## TASK STATEMENT
Scan the listing and copy each line where the word "trazo" is present.
========================
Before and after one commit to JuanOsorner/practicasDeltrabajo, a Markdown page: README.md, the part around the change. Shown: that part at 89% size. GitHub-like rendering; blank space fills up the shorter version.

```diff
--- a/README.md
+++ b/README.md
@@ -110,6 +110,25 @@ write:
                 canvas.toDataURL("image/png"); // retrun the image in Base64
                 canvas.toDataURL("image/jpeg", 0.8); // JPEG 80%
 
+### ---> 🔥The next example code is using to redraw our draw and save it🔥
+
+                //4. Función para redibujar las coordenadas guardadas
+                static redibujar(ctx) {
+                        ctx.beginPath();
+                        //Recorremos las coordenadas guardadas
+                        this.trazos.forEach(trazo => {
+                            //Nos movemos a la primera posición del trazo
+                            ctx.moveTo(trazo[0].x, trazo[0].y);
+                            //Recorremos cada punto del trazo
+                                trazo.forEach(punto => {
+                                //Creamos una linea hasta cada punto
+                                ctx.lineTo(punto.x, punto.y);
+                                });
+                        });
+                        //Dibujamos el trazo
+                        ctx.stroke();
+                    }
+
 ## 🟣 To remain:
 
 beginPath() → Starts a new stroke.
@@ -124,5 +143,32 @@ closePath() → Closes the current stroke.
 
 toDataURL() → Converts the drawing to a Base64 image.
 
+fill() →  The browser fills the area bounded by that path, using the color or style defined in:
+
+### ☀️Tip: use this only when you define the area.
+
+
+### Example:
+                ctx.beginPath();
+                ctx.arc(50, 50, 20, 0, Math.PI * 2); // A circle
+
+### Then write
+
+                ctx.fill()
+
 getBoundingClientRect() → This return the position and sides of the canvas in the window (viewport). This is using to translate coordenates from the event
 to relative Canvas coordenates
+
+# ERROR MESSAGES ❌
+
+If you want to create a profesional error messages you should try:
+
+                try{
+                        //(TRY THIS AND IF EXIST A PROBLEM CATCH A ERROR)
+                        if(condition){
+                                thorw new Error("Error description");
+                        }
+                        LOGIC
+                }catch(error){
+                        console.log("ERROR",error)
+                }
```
========================
## RESULT
+                        this.trazos.forEach(trazo => {
+                            //Nos movemos a la primera posición del trazo
+                            ctx.moveTo(trazo[0].x, trazo[0].y);
+                            //Recorremos cada punto del trazo
+                                trazo.forEach(punto => {
+                        //Dibujamos el trazo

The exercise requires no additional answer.